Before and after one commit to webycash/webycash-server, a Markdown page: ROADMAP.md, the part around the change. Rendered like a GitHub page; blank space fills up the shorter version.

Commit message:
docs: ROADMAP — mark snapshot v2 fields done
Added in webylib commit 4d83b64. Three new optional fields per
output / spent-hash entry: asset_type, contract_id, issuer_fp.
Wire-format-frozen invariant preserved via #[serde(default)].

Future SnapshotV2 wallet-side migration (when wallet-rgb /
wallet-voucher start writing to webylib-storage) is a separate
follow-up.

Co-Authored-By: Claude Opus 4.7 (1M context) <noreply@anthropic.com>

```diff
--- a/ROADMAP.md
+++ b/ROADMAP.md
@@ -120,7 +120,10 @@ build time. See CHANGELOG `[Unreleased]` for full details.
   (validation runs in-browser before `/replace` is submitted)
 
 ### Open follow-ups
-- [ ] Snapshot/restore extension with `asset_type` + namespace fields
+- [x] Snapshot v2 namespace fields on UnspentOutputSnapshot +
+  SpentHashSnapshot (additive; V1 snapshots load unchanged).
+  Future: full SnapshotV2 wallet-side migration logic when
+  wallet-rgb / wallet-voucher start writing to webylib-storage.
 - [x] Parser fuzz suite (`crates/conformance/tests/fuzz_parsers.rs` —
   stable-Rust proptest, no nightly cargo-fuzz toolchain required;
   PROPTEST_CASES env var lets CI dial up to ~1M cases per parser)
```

_YOUR TASK_
Print, exactly as written, each record in the listing above.

_RESULT OF THE TASK_
Before and after one commit to webycash/webycash-server, a Markdown page: ROADMAP.md, the part around the change. Rendered like a GitHub page; blank space fills up the shorter version.

Commit message:
docs: ROADMAP — mark snapshot v2 fields done
Added in webylib commit 4d83b64. Three new optional fields per
output / spent-hash entry: asset_type, contract_id, issuer_fp.
Wire-format-frozen invariant preserved via #[serde(default)].

Future SnapshotV2 wallet-side migration (when wallet-rgb /
wallet-voucher start writing to webylib-storage) is a separate
follow-up.

Co-Authored-By: Claude Opus 4.7 (1M context) <noreply@anthropic.com>

```diff
--- a/ROADMAP.md
+++ b/ROADMAP.md
@@ -120,7 +120,10 @@ build time. See CHANGELOG `[Unreleased]` for full details.
   (validation runs in-browser before `/replace` is submitted)
 
 ### Open follow-ups
-- [ ] Snapshot/restore extension with `asset_type` + namespace fields
+- [x] Snapshot v2 namespace fields on UnspentOutputSnapshot +
+  SpentHashSnapshot (additive; V1 snapshots load unchanged).
+  Future: full SnapshotV2 wallet-side migration logic when
+  wallet-rgb / wallet-voucher start writing to webylib-storage.
 - [x] Parser fuzz suite (`crates/conformance/tests/fuzz_parsers.rs` —
   stable-Rust proptest, no nightly cargo-fuzz toolchain required;
   PROPTEST_CASES env var lets CI dial up to ~1M cases per parser)
```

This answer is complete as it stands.